**WHAT YOU HAVE TO DO:** Each line of the data below that includes the string "documents" must be copied.

**Detected change data:**
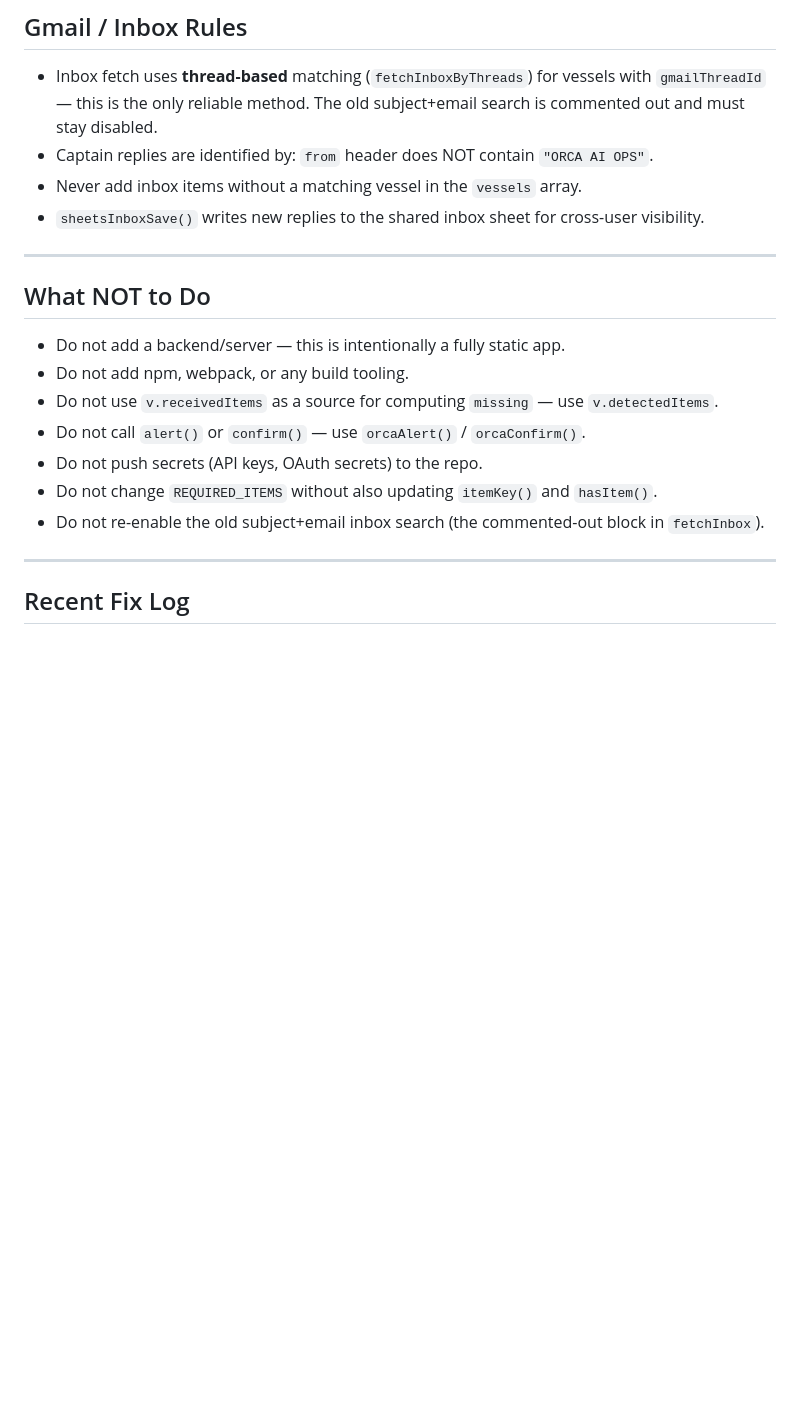
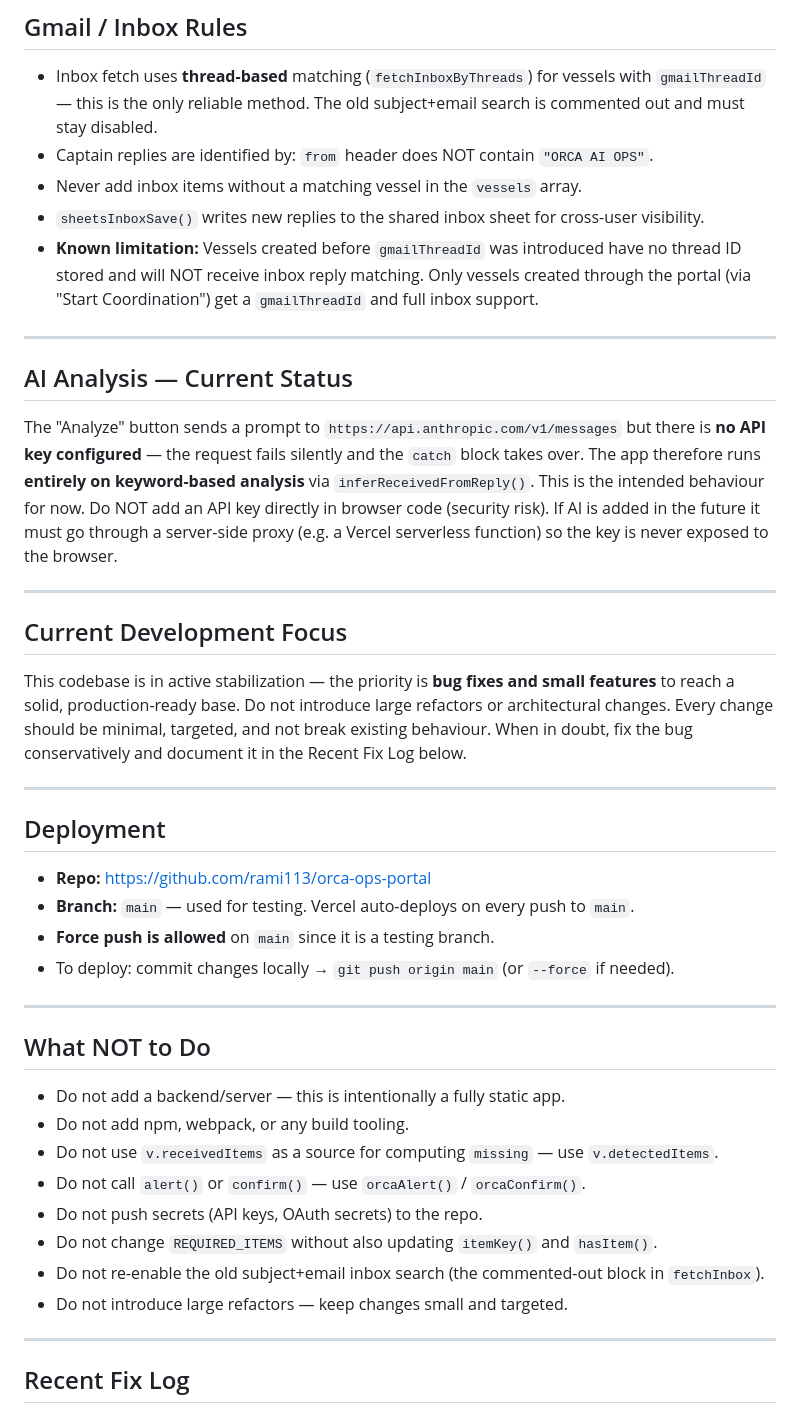
Before and after one commit to rami113/orca-ops-portal, a Markdown page: AGENTS.md, the part around the change. Rendered like a GitHub page; blank space fills up the shorter version.

Commit message:
Update AGENTS.md: add AI status, known inbox limitation, dev focus, deployment info

```diff
--- a/AGENTS.md
+++ b/AGENTS.md
@@ -151,6 +151,35 @@ Used for deduplication — any item string maps to one of these keys:
 - Captain replies are identified by: `from` header does NOT contain `"ORCA AI OPS"`.
 - Never add inbox items without a matching vessel in the `vessels` array.
 - `sheetsInboxSave()` writes new replies to the shared inbox sheet for cross-user visibility.
+- **Known limitation:** Vessels created before `gmailThreadId` was introduced have no
+  thread ID stored and will NOT receive inbox reply matching. Only vessels created through
+  the portal (via "Start Coordination") get a `gmailThreadId` and full inbox support.
+
+---
+
+## AI Analysis — Current Status
+The "Analyze" button sends a prompt to `https://api.anthropic.com/v1/messages` but there
+is **no API key configured** — the request fails silently and the `catch` block takes over.
+The app therefore runs **entirely on keyword-based analysis** via `inferReceivedFromReply()`.
+This is the intended behaviour for now. Do NOT add an API key directly in browser code
+(security risk). If AI is added in the future it must go through a server-side proxy
+(e.g. a Vercel serverless function) so the key is never exposed to the browser.
+
+---
+
+## Current Development Focus
+This codebase is in active stabilization — the priority is **bug fixes and small features**
+to reach a solid, production-ready base. Do not introduce large refactors or architectural
+changes. Every change should be minimal, targeted, and not break existing behaviour.
+When in doubt, fix the bug conservatively and document it in the Recent Fix Log below.
+
+---
+
+## Deployment
+- **Repo:** https://github.com/rami113/orca-ops-portal
+- **Branch:** `main` — used for testing. Vercel auto-deploys on every push to `main`.
+- **Force push is allowed** on `main` since it is a testing branch.
+- To deploy: commit changes locally → `git push origin main` (or `--force` if needed).
 
 ---
 
@@ -162,6 +191,7 @@ Used for deduplication — any item string maps to one of these keys:
 - Do not push secrets (API keys, OAuth secrets) to the repo.
 - Do not change `REQUIRED_ITEMS` without also updating `itemKey()` and `hasItem()`.
 - Do not re-enable the old subject+email inbox search (the commented-out block in `fetchInbox`).
+- Do not introduce large refactors — keep changes small and targeted.
 
 ---
 
```
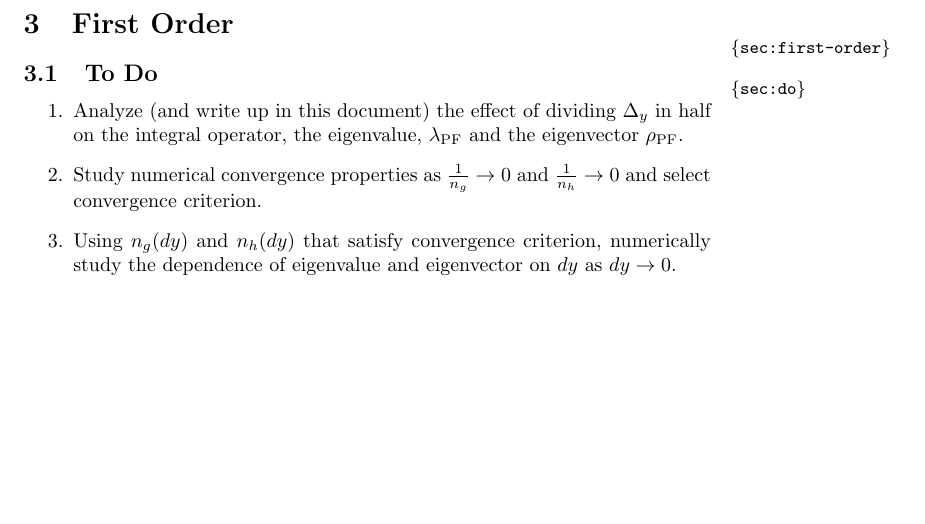
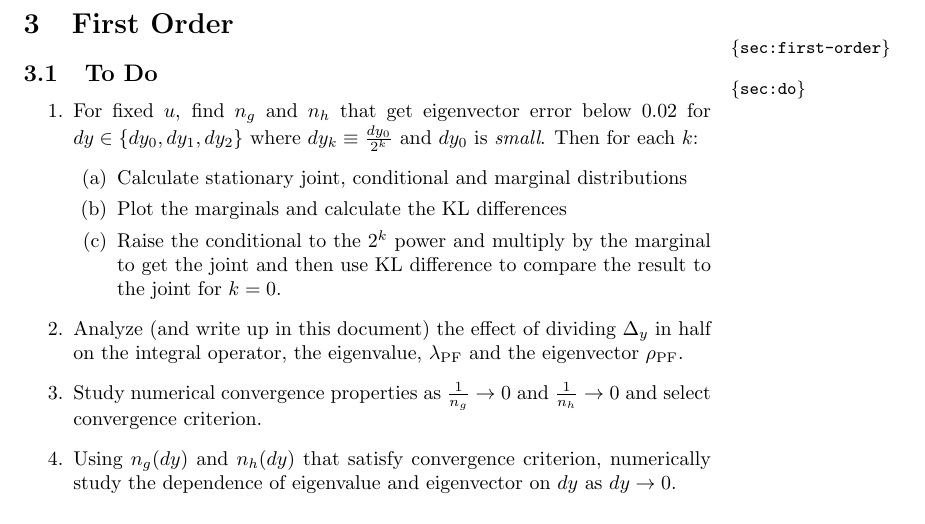
Before and after one commit to fraserphysics/metfie, a LaTeX paper (notes.tex): part of page 12 of 32, cut so that both start at the same text, the shorter picture padded with empty space. Compiled offline with pdfLaTeX.

Commit message:
Modified To Do list

```diff
--- a/notes.tex
+++ b/notes.tex
@@ -374,6 +374,18 @@ through $(1, f_1)$ are solutions to
 \label{sec:do}
 
 \begin{enumerate}
+\item For fixed $u$, find $n_g$ and $n_h$ that get eigenvector error
+  below 0.02 for $dy \in \left\{dy_0, dy_1,dy_2 \right\}$ where $dy_k
+  \equiv \frac{dy_0}{2^k}$ and $dy_0$ is \emph{small}.  Then for each
+  $k$:
+  \begin{enumerate}
+  \item Calculate stationary joint, conditional and marginal
+    distributions
+  \item Plot the marginals and calculate the KL differences
+  \item Raise the conditional to the $2^k$ power and multiply by the
+    marginal to get the joint and then use KL difference to compare
+    the result to the joint for $k=0$.
+  \end{enumerate}
 \item Analyze (and write up in this document) the effect of dividing
   $\Delta_y$ in half on the integral operator, the eigenvalue,
   $\lambdaPF$ and the eigenvector $\rhoPF$.
```
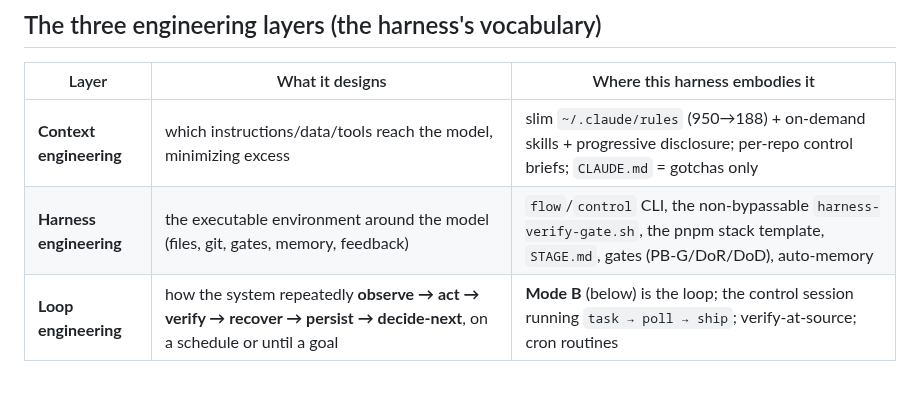
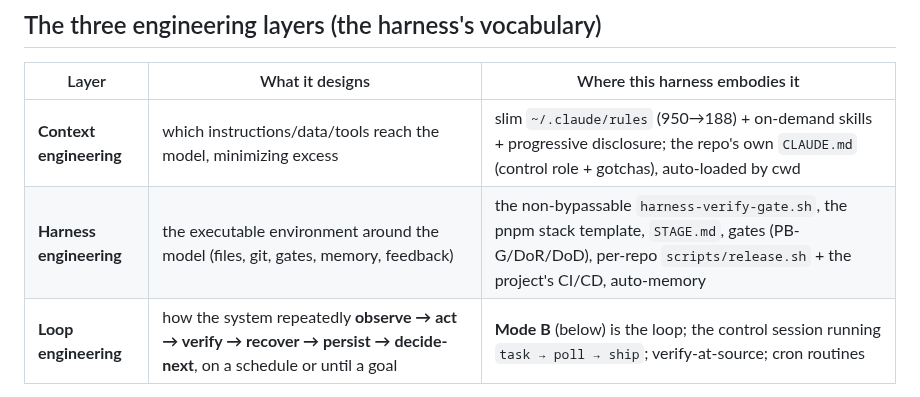
Before and after one commit to bryanphan66/loop-harness, a Markdown page: harness/docs/OPERATING-MODES.md, the part around the change. Rendered like a GitHub page.

Commit message:
docs(harness): remove flow/ctl from harness canon — ship-standard is per-repo release.sh + CI/CD, control role loads from repo CLAUDE.md (flow/ctl are personal convenience tools, not harness/loop identity)

```diff
--- a/harness/docs/OPERATING-MODES.md
+++ b/harness/docs/OPERATING-MODES.md
@@ -5,8 +5,8 @@ How this harness runs a project — framed with the **Loop Engineering** maturit
 ## The three engineering layers (the harness's vocabulary)
 | Layer | What it designs | Where this harness embodies it |
 |---|---|---|
-| **Context engineering** | which instructions/data/tools reach the model, minimizing excess | slim `~/.claude/rules` (950→188) + on-demand skills + progressive disclosure; per-repo control briefs; `CLAUDE.md` = gotchas only |
-| **Harness engineering** | the executable environment around the model (files, git, gates, memory, feedback) | `flow`/`control` CLI, the non-bypassable `harness-verify-gate.sh`, the pnpm stack template, `STAGE.md`, gates (PB-G/DoR/DoD), auto-memory |
+| **Context engineering** | which instructions/data/tools reach the model, minimizing excess | slim `~/.claude/rules` (950→188) + on-demand skills + progressive disclosure; the repo's own `CLAUDE.md` (control role + gotchas), auto-loaded by cwd |
+| **Harness engineering** | the executable environment around the model (files, git, gates, memory, feedback) | the non-bypassable `harness-verify-gate.sh`, the pnpm stack template, `STAGE.md`, gates (PB-G/DoR/DoD), per-repo `scripts/release.sh` + the project's CI/CD, auto-memory |
 | **Loop engineering** | how the system repeatedly **observe → act → verify → recover → persist → decide-next**, on a schedule or until a goal | **Mode B** (below) is the loop; the control session running `task → poll → ship`; verify-at-source; cron routines |
 
 These are additive layers, not alternatives — the harness needs all three. Today's work has been mostly context (the slim) + loop (this doc).
```
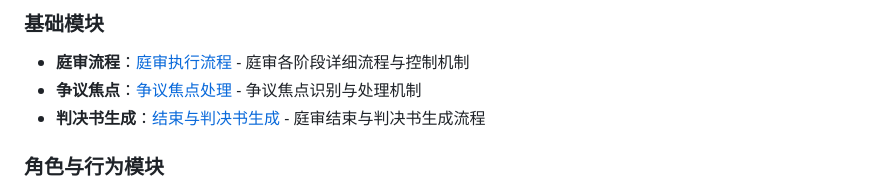
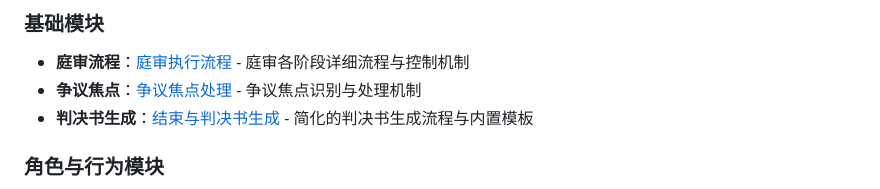
Before and after one commit to jiangxia/ai-trial, a Markdown page: core/system_core_integrated.md, the part around the change. GitHub-like rendering.

```diff
--- a/core/system_core_integrated.md
+++ b/core/system_core_integrated.md
@@ -107,7 +107,7 @@
 
 - **庭审流程**：[庭审执行流程](./trial_procedure.md) - 庭审各阶段详细流程与控制机制
 - **争议焦点**：[争议焦点处理](./dispute_focus_simplified.md) - 争议焦点识别与处理机制
-- **判决书生成**：[结束与判决书生成](./documents.md) - 庭审结束与判决书生成流程
+- **判决书生成**：[结束与判决书生成](./documents.md) - 简化的判决书生成流程与内置模板
 
 ### 角色与行为模块
 
```
Also changed, not shown: core/documents.md (+139 -39 lines).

**ANSWER:**
-- **判决书生成**：[结束与判决书生成](./documents.md) - 庭审结束与判决书生成流程
+- **判决书生成**：[结束与判决书生成](./documents.md) - 简化的判决书生成流程与内置模板
Also changed, not shown: core/documents.md (+139 -39 lines).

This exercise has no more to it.